== What the exercise asks ==
A verbatim copy of all entries is the expected output.

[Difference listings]
________
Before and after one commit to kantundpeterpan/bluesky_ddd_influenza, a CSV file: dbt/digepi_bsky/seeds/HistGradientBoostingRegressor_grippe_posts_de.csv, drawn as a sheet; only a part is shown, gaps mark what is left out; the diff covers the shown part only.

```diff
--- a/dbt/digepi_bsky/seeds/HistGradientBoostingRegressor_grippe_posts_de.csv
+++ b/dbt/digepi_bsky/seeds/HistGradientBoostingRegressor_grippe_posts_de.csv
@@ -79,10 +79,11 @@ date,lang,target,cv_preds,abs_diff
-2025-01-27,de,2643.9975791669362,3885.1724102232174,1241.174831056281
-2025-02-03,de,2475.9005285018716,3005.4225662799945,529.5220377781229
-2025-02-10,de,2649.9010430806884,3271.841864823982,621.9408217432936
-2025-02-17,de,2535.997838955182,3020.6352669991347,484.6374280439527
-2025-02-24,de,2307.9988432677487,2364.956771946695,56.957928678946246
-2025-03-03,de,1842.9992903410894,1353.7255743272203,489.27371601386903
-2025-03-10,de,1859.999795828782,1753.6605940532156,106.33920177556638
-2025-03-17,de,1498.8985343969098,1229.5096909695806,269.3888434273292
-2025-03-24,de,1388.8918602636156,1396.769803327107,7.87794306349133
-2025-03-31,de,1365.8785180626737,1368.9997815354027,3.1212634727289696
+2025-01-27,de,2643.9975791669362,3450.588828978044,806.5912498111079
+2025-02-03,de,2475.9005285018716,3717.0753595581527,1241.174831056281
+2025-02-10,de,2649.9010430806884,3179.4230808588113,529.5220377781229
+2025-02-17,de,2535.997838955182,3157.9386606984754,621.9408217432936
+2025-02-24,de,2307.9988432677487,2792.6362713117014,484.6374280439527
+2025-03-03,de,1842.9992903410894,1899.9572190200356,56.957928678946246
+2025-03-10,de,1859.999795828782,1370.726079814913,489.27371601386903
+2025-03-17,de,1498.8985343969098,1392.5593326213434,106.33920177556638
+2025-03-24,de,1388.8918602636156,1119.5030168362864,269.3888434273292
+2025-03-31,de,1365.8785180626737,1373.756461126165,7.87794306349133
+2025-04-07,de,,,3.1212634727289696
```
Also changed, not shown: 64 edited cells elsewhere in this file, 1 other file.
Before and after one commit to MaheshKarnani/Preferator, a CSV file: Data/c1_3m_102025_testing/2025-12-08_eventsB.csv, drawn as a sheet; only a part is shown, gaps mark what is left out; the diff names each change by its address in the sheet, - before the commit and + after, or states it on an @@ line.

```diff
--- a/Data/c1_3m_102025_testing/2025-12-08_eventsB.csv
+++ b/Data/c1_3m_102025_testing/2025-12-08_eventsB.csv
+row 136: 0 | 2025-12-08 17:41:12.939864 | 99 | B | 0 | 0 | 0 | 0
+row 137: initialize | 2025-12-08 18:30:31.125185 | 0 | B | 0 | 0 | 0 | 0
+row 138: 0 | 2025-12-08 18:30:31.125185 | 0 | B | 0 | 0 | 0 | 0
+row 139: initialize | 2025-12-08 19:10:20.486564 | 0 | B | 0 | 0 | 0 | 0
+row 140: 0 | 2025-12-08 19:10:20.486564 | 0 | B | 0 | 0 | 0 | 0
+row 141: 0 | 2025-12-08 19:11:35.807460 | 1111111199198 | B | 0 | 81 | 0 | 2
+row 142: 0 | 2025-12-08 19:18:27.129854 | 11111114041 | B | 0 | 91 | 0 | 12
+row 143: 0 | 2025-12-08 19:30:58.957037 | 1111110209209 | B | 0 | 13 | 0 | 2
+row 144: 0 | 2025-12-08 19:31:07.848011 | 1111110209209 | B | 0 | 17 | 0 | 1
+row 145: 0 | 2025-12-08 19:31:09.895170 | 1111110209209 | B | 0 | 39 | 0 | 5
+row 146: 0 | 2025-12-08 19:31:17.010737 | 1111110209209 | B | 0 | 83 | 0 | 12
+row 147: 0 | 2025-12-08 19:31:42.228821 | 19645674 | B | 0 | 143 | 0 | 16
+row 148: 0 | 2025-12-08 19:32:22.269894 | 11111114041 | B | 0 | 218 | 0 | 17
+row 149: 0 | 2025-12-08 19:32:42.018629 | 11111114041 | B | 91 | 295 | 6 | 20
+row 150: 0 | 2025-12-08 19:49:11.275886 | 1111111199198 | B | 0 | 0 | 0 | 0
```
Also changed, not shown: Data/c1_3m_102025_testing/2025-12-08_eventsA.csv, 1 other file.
________
== Expected answer ==
Before and after one commit to kantundpeterpan/bluesky_ddd_influenza, a CSV file: dbt/digepi_bsky/seeds/HistGradientBoostingRegressor_grippe_posts_de.csv, drawn as a sheet; only a part is shown, gaps mark what is left out; the diff covers the shown part only.

```diff
--- a/dbt/digepi_bsky/seeds/HistGradientBoostingRegressor_grippe_posts_de.csv
+++ b/dbt/digepi_bsky/seeds/HistGradientBoostingRegressor_grippe_posts_de.csv
@@ -79,10 +79,11 @@ date,lang,target,cv_preds,abs_diff
-2025-01-27,de,2643.9975791669362,3885.1724102232174,1241.174831056281
-2025-02-03,de,2475.9005285018716,3005.4225662799945,529.5220377781229
-2025-02-10,de,2649.9010430806884,3271.841864823982,621.9408217432936
-2025-02-17,de,2535.997838955182,3020.6352669991347,484.6374280439527
-2025-02-24,de,2307.9988432677487,2364.956771946695,56.957928678946246
-2025-03-03,de,1842.9992903410894,1353.7255743272203,489.27371601386903
-2025-03-10,de,1859.999795828782,1753.6605940532156,106.33920177556638
-2025-03-17,de,1498.8985343969098,1229.5096909695806,269.3888434273292
-2025-03-24,de,1388.8918602636156,1396.769803327107,7.87794306349133
-2025-03-31,de,1365.8785180626737,1368.9997815354027,3.1212634727289696
+2025-01-27,de,2643.9975791669362,3450.588828978044,806.5912498111079
+2025-02-03,de,2475.9005285018716,3717.0753595581527,1241.174831056281
+2025-02-10,de,2649.9010430806884,3179.4230808588113,529.5220377781229
+2025-02-17,de,2535.997838955182,3157.9386606984754,621.9408217432936
+2025-02-24,de,2307.9988432677487,2792.6362713117014,484.6374280439527
+2025-03-03,de,1842.9992903410894,1899.9572190200356,56.957928678946246
+2025-03-10,de,1859.999795828782,1370.726079814913,489.27371601386903
+2025-03-17,de,1498.8985343969098,1392.5593326213434,106.33920177556638
+2025-03-24,de,1388.8918602636156,1119.5030168362864,269.3888434273292
+2025-03-31,de,1365.8785180626737,1373.756461126165,7.87794306349133
+2025-04-07,de,,,3.1212634727289696
```
Also changed, not shown: 64 edited cells elsewhere in this file, 1 other file.
Before and after one commit to MaheshKarnani/Preferator, a CSV file: Data/c1_3m_102025_testing/2025-12-08_eventsB.csv, drawn as a sheet; only a part is shown, gaps mark what is left out; the diff names each change by its address in the sheet, - before the commit and + after, or states it on an @@ line.

```diff
--- a/Data/c1_3m_102025_testing/2025-12-08_eventsB.csv
+++ b/Data/c1_3m_102025_testing/2025-12-08_eventsB.csv
+row 136: 0 | 2025-12-08 17:41:12.939864 | 99 | B | 0 | 0 | 0 | 0
+row 137: initialize | 2025-12-08 18:30:31.125185 | 0 | B | 0 | 0 | 0 | 0
+row 138: 0 | 2025-12-08 18:30:31.125185 | 0 | B | 0 | 0 | 0 | 0
+row 139: initialize | 2025-12-08 19:10:20.486564 | 0 | B | 0 | 0 | 0 | 0
+row 140: 0 | 2025-12-08 19:10:20.486564 | 0 | B | 0 | 0 | 0 | 0
+row 141: 0 | 2025-12-08 19:11:35.807460 | 1111111199198 | B | 0 | 81 | 0 | 2
+row 142: 0 | 2025-12-08 19:18:27.129854 | 11111114041 | B | 0 | 91 | 0 | 12
+row 143: 0 | 2025-12-08 19:30:58.957037 | 1111110209209 | B | 0 | 13 | 0 | 2
+row 144: 0 | 2025-12-08 19:31:07.848011 | 1111110209209 | B | 0 | 17 | 0 | 1
+row 145: 0 | 2025-12-08 19:31:09.895170 | 1111110209209 | B | 0 | 39 | 0 | 5
+row 146: 0 | 2025-12-08 19:31:17.010737 | 1111110209209 | B | 0 | 83 | 0 | 12
+row 147: 0 | 2025-12-08 19:31:42.228821 | 19645674 | B | 0 | 143 | 0 | 16
+row 148: 0 | 2025-12-08 19:32:22.269894 | 11111114041 | B | 0 | 218 | 0 | 17
+row 149: 0 | 2025-12-08 19:32:42.018629 | 11111114041 | B | 91 | 295 | 6 | 20
+row 150: 0 | 2025-12-08 19:49:11.275886 | 1111111199198 | B | 0 | 0 | 0 | 0
```
Also changed, not shown: Data/c1_3m_102025_testing/2025-12-08_eventsA.csv, 1 other file.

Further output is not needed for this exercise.